According to the four-point plan, both India and Japan have agreed that they will “not tolerate” any unilateral and forceful change in status quo of Ukraine or any country in the world, they will continue to push for a peaceful settlement of the conflict, Japan and India will also jointly address the situation whenever needed and finally, they will work together in giving humanitarian aid and assistance to Ukraine.

“Prime Minister Kishida asked Prime Minister Modi to cooperate on this issue,” the spokesperson said. She added that PM Kishida has even asked PM Modi to continue having a dialogue with Russian President Vladimir Putin on this issue, in order to maintain the international order.

According to a joint statement issued by both sides on the summit, the two Prime Ministers “expressed their serious concern about the ongoing conflict and humanitarian crisis in Ukraine and assessed its broader implications, particularly to the Indo-Pacific region. They emphasized that the contemporary global order has been built on the UN Charter, international law and respect for sovereignty and territorial integrity of states.”

The statement added: “They underscored the importance of safety and security of nuclear facilities in Ukraine and acknowledged active efforts of the IAEA towards it. They reiterated their call for an immediate cessation of violence and noted that there was no other choice but the path of dialogue and diplomacy for resolution of the conflict. The leaders affirmed that they would undertake appropriate steps to address the humanitarian crisis in Ukraine.”

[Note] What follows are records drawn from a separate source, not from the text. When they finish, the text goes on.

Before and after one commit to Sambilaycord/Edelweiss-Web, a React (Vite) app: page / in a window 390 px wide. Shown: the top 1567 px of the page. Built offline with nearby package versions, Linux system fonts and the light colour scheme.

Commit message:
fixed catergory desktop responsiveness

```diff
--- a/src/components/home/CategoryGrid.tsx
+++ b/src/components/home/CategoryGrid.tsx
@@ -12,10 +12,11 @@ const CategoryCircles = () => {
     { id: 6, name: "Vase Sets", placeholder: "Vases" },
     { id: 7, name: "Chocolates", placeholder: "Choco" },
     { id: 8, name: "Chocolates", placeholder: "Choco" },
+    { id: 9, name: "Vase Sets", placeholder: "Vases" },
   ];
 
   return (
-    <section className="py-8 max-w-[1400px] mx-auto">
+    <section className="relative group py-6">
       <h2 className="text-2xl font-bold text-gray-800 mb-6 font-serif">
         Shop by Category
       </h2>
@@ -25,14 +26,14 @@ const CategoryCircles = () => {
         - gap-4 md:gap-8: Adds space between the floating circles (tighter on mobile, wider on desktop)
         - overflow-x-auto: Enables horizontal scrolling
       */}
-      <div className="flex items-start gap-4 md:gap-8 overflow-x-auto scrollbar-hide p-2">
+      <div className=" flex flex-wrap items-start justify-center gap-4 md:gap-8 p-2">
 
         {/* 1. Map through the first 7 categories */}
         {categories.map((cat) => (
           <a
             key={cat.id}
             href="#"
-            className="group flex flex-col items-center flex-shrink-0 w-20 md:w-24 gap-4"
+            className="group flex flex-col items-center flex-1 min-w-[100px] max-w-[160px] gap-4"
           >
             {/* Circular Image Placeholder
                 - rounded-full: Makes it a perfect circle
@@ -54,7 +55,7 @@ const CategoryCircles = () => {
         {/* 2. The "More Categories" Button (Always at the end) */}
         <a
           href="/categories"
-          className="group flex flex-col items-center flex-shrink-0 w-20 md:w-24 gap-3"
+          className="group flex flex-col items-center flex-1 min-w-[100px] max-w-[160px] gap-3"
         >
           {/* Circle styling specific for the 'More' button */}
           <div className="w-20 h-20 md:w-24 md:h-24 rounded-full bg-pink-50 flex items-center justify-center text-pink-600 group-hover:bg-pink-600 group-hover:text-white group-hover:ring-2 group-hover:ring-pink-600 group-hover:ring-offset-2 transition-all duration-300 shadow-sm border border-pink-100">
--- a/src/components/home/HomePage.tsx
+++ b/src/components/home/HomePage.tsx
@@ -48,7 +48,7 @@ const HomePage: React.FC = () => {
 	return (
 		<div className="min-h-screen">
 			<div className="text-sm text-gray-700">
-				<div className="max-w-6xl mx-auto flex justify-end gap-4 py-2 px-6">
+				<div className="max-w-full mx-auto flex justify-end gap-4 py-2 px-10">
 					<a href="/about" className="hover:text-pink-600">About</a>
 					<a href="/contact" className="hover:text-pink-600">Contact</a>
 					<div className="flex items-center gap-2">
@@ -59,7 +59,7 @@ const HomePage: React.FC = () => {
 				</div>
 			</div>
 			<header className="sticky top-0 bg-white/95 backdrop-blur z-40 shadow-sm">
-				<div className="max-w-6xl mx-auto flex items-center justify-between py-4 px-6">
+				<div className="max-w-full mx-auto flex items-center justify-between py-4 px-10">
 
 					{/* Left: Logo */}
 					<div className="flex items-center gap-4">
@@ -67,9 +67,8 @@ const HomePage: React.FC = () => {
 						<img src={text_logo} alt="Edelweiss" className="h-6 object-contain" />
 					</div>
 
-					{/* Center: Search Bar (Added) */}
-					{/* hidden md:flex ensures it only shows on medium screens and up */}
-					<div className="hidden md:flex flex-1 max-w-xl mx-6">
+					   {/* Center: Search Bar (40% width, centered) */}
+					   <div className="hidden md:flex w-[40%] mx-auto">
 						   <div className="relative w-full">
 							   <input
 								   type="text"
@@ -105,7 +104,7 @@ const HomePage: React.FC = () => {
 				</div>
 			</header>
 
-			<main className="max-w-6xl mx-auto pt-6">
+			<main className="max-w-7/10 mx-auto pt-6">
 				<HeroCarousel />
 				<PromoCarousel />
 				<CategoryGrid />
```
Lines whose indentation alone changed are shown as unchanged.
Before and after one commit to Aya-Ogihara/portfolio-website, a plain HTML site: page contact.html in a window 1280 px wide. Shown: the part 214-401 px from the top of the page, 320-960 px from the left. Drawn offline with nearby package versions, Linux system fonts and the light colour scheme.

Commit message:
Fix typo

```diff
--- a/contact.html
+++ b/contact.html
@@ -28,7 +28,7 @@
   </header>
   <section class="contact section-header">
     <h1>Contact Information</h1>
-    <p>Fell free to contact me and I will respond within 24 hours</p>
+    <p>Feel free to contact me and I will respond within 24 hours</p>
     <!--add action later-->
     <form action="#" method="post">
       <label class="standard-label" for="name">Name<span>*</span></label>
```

According to Ono, PM Kishida — who is from Hiroshima, one of two Japan cities destroyed in US atomic bombing during World War II — is staunchly opposed to nuclear threats and believes that such kind of moves “cannot be tolerated”.

The spokesperson stressed on the fact that although Russia was not mentioned in the joint statement, it was nevertheless extensively discussed.

“Joint statement is not actually the same as what was discussed … Joint statement is a joint statement … I can tell you there was in-depth discussion on Ukraine and they agreed on the four points,” said Ono.

Foreign Secretary Harsh Vardhan Shringla said both PMs “assessed the broader implications” of the Ukraine war in the Indo-Pacific region.

Japan is scheduled to soon host an in-person Quad Leaders’ Summit.

India Raises China LAC Standoff With Japan

According to the foreign secretary the issue of China featured prominently in the talks as both countries are facing the brunt of Beijing’s increasing assertiveness in the Indo-Pacific region.

“Both countries did inform each other of their perspectives. We did inform the Japanese side of the situation in Ladakh, massing of troops (by China), attempts at multiple transgressions and also the fact that we were holding talks with China on border related issues. We also made it clear that until and unless there is peace and tranquillity in border areas we cannot consider business as usual (with China),” Shringla said at a media conference after the summit.

He added that Japan raised the matter of East China Sea and South China Sea with regard to China’s growing belligerence there.

Emphasising on the need for non-militarisation and self-restrained, both PMs “reaffirmed their determination to continue prioritising the role of international law, particularly the United Nations Convention on the Law of the Sea (UNCLOS), and facilitate collaboration, including in maritime security, to meet challenges against the rules-based maritime order in the East and South China Seas,” Shringla said.

Japan To Invest $42 Billion In India In Next 5 Years

Kishida, who was on his maiden visit to India as Japan’s PM, announced an investment to the tune of $42 billion (JPY 5 trillion) in India over the next five years, to finance public and private projects of mutual interest.

During the meeting it was also decided that India will now give greater access to its market for Japanese apples, while Indian mangoes will make an entry into that country.

Both leaders “welcomed India’s approval of imports of Japanese apples and relaxation of procedures of Indian mango exports to Japan,” said the joint statement.